**EXTRACTED MATERIAL:**
════════

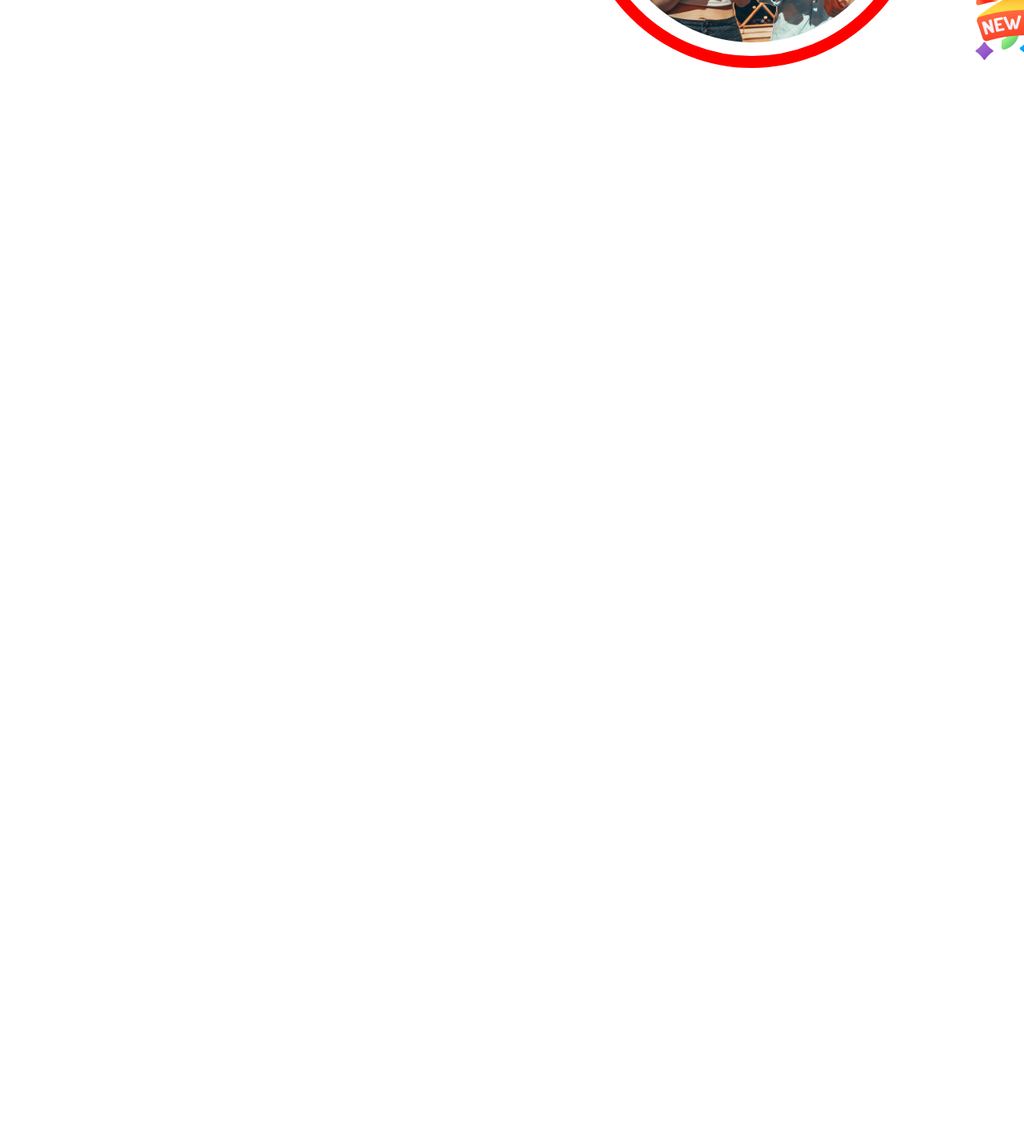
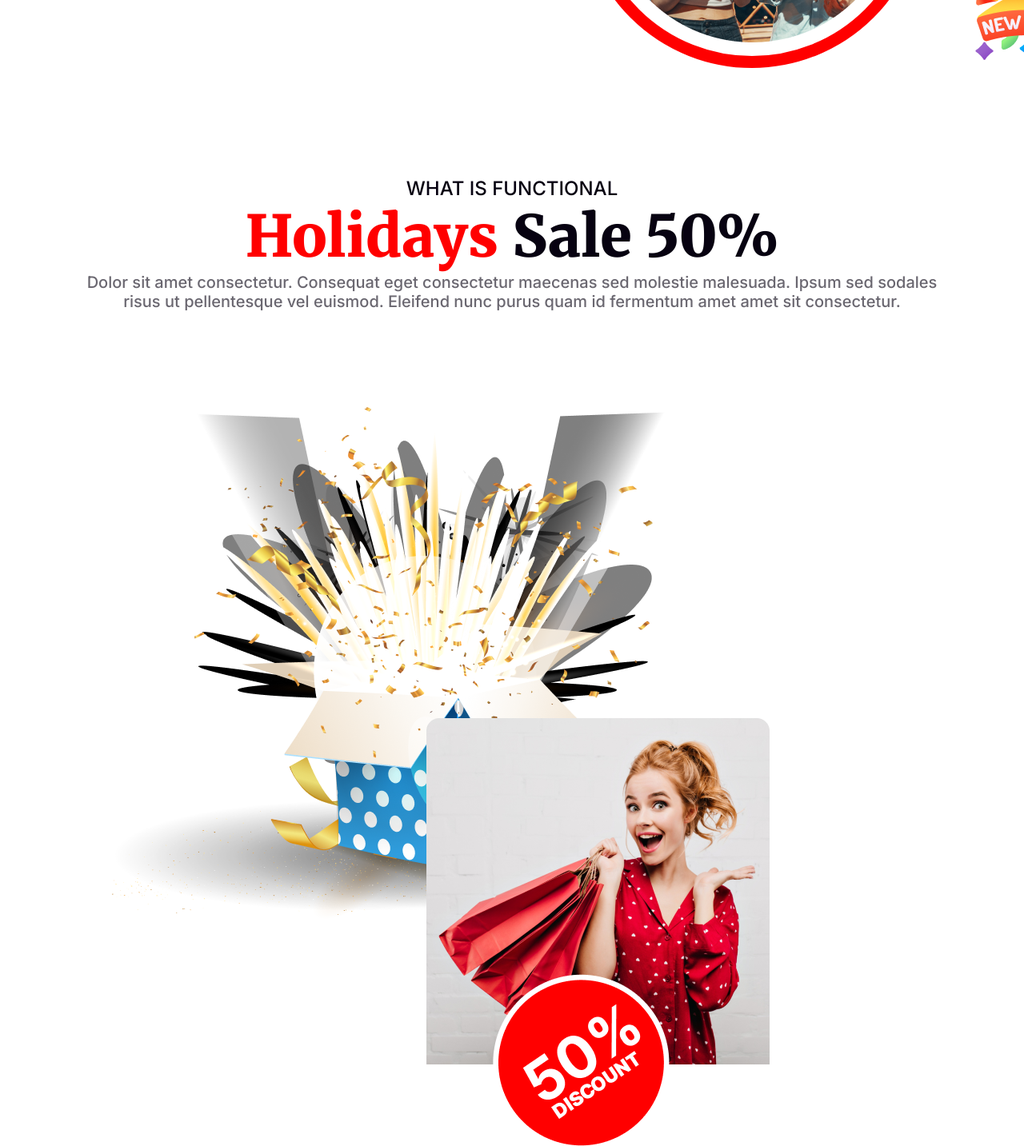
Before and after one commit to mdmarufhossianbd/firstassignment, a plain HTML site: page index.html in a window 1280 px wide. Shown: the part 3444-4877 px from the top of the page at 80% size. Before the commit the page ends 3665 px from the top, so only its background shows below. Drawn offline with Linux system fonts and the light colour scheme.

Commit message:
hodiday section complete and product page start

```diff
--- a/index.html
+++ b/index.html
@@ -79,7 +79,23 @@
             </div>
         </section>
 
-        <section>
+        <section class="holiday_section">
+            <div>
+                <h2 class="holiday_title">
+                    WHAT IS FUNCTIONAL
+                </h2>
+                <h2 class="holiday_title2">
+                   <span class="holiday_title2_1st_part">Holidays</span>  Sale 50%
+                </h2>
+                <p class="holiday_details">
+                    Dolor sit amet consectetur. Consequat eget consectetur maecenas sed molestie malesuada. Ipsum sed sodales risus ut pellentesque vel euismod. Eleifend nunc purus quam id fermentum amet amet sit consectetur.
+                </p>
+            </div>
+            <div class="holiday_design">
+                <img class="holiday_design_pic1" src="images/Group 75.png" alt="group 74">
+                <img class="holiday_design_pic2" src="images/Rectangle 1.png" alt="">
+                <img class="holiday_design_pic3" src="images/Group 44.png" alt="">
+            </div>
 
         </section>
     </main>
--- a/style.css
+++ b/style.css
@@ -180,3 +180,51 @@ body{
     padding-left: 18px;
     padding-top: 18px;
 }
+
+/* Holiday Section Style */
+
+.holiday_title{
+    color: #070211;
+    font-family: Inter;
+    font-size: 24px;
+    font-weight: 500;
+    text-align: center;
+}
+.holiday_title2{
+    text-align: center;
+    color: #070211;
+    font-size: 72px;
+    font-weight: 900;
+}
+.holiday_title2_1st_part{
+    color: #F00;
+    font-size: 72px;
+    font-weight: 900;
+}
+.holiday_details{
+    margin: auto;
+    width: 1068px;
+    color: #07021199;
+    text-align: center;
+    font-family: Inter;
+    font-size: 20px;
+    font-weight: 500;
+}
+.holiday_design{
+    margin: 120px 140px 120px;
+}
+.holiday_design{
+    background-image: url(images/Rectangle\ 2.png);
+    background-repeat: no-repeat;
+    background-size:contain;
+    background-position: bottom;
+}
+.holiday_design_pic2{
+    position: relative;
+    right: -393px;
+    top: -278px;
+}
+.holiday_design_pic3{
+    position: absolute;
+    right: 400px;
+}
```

════════

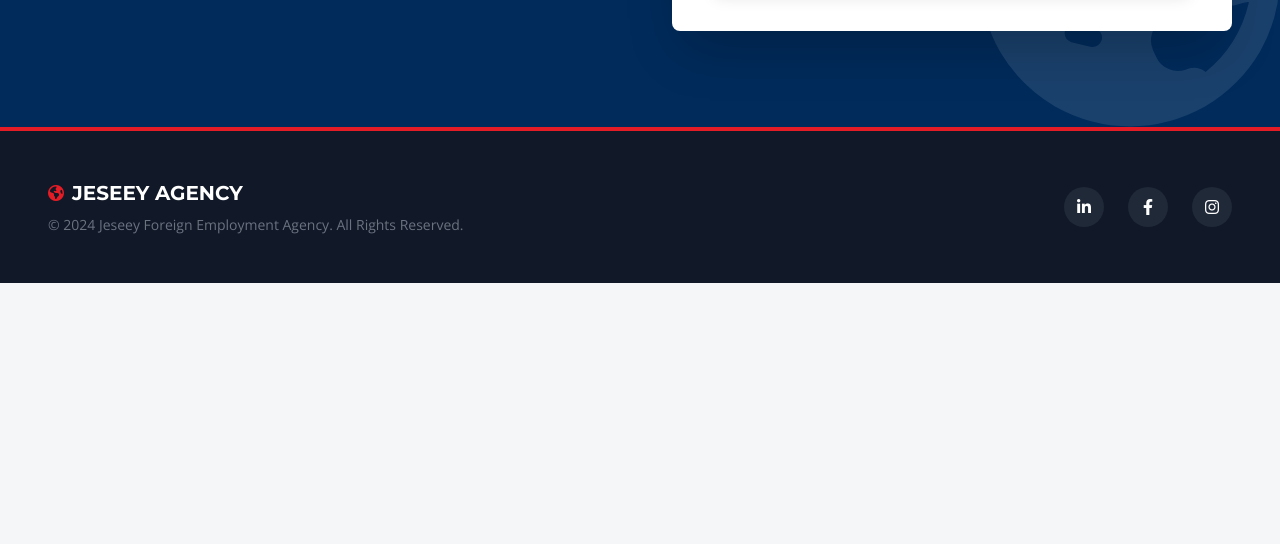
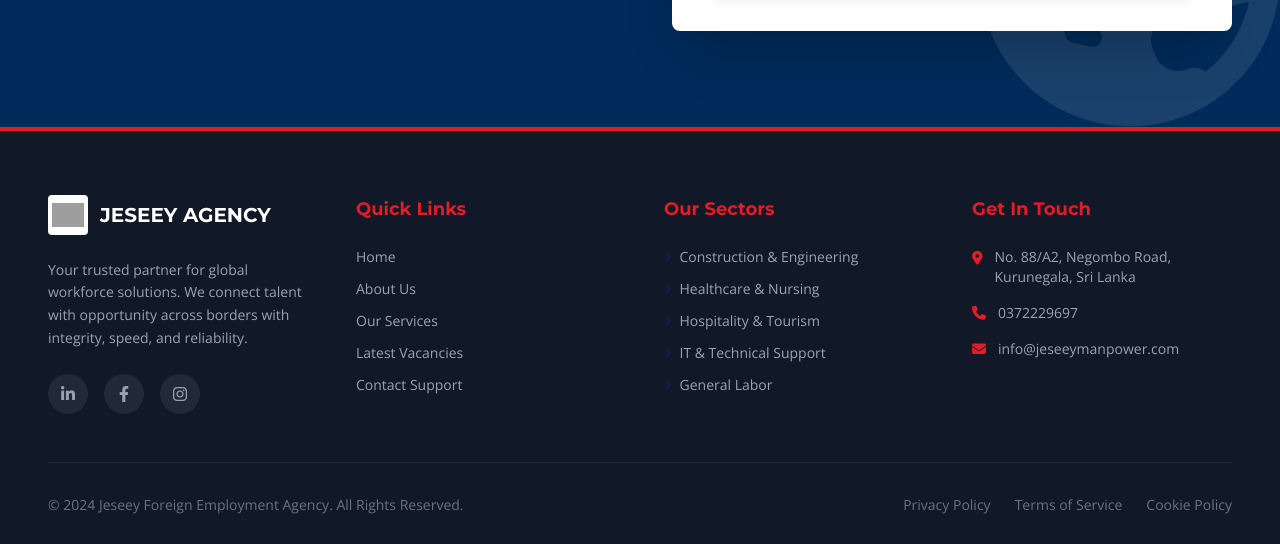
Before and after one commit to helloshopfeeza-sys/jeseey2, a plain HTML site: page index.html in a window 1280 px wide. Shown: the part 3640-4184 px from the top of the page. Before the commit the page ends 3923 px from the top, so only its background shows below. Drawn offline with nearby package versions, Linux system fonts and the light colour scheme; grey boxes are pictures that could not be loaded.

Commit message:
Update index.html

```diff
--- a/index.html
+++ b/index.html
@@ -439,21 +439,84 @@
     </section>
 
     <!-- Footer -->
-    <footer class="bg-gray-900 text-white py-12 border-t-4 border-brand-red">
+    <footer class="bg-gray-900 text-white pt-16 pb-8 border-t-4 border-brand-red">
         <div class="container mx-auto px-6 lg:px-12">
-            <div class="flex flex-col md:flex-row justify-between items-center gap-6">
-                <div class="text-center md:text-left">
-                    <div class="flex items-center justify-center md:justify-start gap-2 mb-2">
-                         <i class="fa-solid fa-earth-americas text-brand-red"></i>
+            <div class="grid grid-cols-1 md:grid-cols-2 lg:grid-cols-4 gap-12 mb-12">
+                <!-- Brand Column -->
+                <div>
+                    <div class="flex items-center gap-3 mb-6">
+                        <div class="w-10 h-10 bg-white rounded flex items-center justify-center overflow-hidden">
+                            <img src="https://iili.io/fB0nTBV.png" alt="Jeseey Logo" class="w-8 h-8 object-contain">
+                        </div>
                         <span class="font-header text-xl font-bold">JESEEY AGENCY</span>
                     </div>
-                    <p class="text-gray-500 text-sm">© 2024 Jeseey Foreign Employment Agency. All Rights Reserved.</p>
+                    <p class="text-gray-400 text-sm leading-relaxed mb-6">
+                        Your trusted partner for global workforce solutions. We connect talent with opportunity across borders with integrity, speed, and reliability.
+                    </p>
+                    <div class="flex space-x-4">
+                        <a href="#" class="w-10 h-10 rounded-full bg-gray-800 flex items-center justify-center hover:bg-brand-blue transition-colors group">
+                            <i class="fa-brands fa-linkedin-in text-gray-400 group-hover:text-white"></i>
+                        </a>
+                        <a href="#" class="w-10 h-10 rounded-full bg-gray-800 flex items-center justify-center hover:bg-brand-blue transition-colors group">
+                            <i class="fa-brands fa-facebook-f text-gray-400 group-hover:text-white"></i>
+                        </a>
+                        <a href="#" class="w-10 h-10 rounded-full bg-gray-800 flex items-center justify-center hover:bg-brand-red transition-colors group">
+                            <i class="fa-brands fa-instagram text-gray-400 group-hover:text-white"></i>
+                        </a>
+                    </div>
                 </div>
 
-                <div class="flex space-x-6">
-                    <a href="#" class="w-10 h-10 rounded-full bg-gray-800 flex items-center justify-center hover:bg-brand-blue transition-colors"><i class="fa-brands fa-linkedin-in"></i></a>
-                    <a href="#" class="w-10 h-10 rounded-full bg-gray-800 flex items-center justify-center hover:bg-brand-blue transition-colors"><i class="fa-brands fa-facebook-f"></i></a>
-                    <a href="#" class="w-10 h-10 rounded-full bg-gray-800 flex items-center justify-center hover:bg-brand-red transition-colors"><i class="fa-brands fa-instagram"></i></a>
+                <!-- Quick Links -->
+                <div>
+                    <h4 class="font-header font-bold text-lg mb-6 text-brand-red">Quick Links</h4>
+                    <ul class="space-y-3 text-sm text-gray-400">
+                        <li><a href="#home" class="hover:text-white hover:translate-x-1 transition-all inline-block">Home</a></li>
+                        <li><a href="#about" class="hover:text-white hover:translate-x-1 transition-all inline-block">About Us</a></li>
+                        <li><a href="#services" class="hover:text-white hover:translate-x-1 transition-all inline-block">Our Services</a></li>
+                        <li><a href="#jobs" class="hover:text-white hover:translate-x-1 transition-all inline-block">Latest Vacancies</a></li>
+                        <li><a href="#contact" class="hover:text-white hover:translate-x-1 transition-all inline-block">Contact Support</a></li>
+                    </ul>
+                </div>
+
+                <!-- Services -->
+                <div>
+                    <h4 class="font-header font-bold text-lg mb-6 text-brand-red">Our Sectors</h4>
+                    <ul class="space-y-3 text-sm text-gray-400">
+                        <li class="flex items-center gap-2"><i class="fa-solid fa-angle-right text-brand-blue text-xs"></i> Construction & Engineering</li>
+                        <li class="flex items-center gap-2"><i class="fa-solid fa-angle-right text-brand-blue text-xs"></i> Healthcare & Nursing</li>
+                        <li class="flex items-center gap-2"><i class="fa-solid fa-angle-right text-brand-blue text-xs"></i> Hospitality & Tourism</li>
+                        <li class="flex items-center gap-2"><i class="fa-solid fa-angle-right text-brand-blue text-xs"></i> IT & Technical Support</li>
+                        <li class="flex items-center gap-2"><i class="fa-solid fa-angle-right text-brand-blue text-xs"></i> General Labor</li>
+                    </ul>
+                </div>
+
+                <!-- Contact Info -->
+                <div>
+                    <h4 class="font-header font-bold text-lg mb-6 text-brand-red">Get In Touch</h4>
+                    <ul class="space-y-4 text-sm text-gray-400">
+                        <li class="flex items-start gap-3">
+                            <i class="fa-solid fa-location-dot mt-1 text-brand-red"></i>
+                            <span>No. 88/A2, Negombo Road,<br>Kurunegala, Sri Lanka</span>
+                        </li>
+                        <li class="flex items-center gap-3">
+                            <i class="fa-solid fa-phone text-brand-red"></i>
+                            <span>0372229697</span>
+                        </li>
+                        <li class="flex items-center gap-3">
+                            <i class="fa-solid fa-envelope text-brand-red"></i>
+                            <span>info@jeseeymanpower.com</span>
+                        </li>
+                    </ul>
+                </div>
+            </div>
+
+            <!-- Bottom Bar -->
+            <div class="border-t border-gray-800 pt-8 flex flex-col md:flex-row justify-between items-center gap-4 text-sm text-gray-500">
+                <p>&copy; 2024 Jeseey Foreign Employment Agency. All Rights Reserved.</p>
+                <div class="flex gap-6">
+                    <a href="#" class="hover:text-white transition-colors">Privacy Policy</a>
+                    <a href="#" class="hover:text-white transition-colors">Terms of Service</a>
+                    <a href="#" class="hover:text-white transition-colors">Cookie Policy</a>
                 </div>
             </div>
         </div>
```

════════

Using the entries above, copy out all lines that contain the string "light".

Before and after one commit to mdmarufhossianbd/firstassignment, a plain HTML site: page index.html in a window 1280 px wide. Shown: the part 3444-4877 px from the top of the page at 80% size. Before the commit the page ends 3665 px from the top, so only its background shows below. Drawn offline with Linux system fonts and the light colour scheme.
Before and after one commit to helloshopfeeza-sys/jeseey2, a plain HTML site: page index.html in a window 1280 px wide. Shown: the part 3640-4184 px from the top of the page. Before the commit the page ends 3923 px from the top, so only its background shows below. Drawn offline with nearby package versions, Linux system fonts and the light colour scheme; grey boxes are pictures that could not be loaded.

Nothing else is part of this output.